* Problem
One number, and no other words, should make up the answer: how many lines of the listing contain the string "section".

--- Supplied data Enclosed Below ---

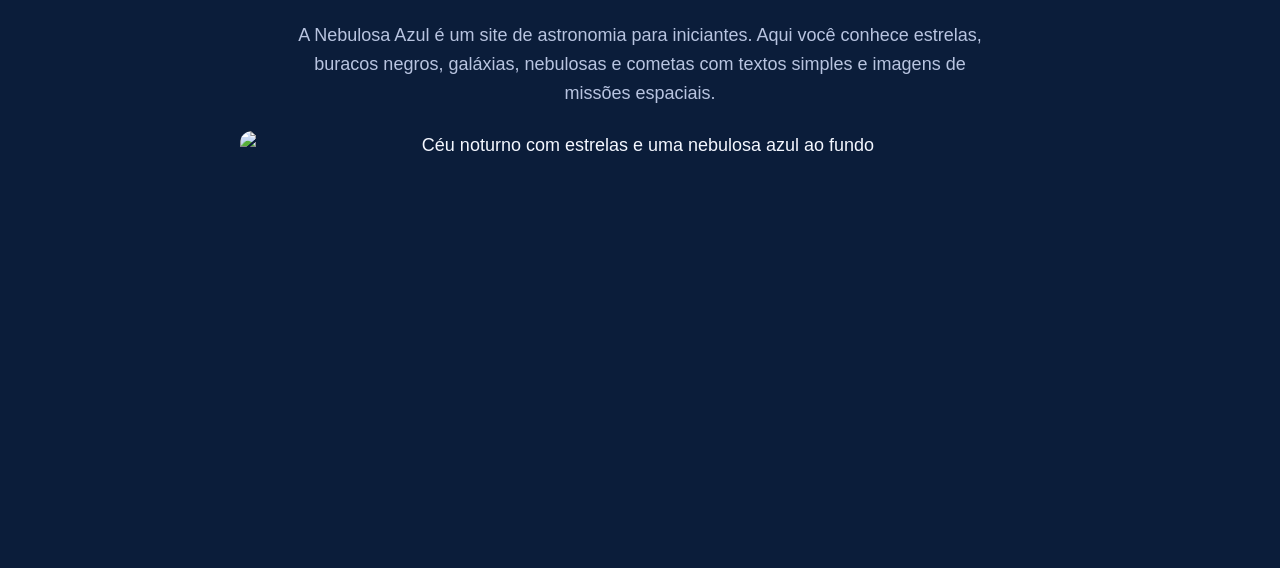
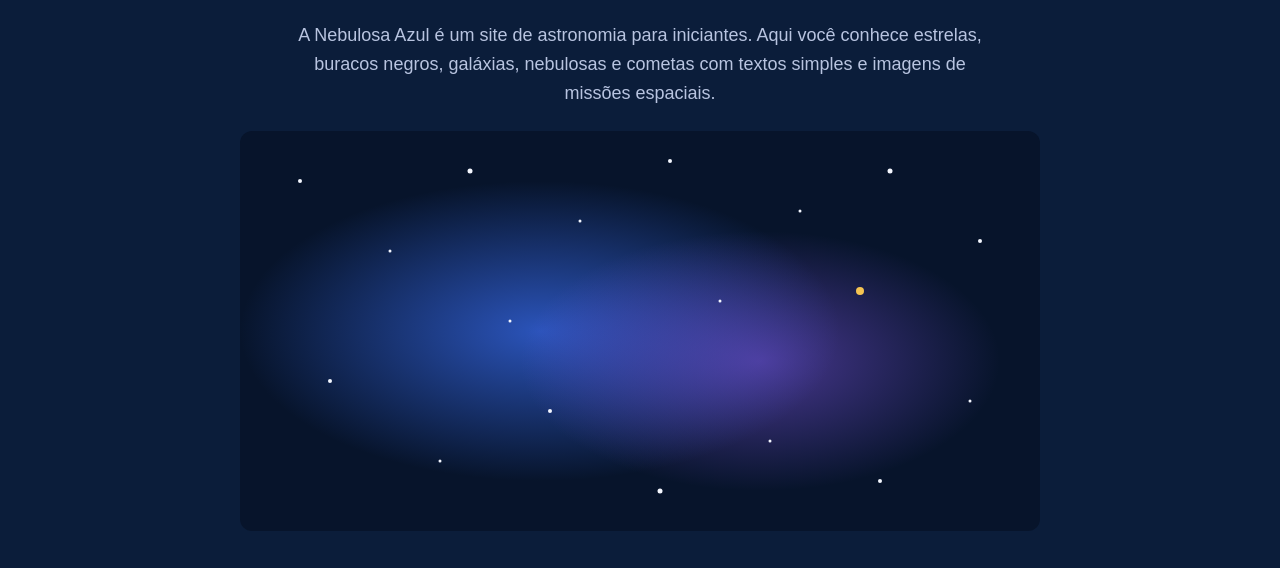
Before and after one commit to GuiGNN/astronomy-website, a plain HTML site: page html/index.html in a window 1280 px wide. Shown: the part 206-774 px from the top of the page. Drawn offline with Linux system fonts and the light colour scheme.

Commit message:
Fix image path in hero section of index.html
Updated image source path in the hero section.

```diff
--- a/html/index.html
+++ b/html/index.html
@@ -28,7 +28,7 @@
       <h1>Nebulosa Azul</h1>
       <p class="subtitulo">O universo ao alcance dos seus olhos.</p>
       <p class="apresentacao">A Nebulosa Azul é um site de astronomia para iniciantes. Aqui você conhece estrelas, buracos negros, galáxias, nebulosas e cometas com textos simples e imagens de missões espaciais.</p>
-      <img src="imagens/hero.svg" alt="Céu noturno com estrelas e uma nebulosa azul ao fundo" width="800" height="400">
+      <img src="../imagens/hero.svg" alt="Céu noturno com estrelas e uma nebulosa azul ao fundo" width="800" height="400">
     </section>
 
     <section>
```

--- End of Enclosed Supplied data ---

* Response to the task
4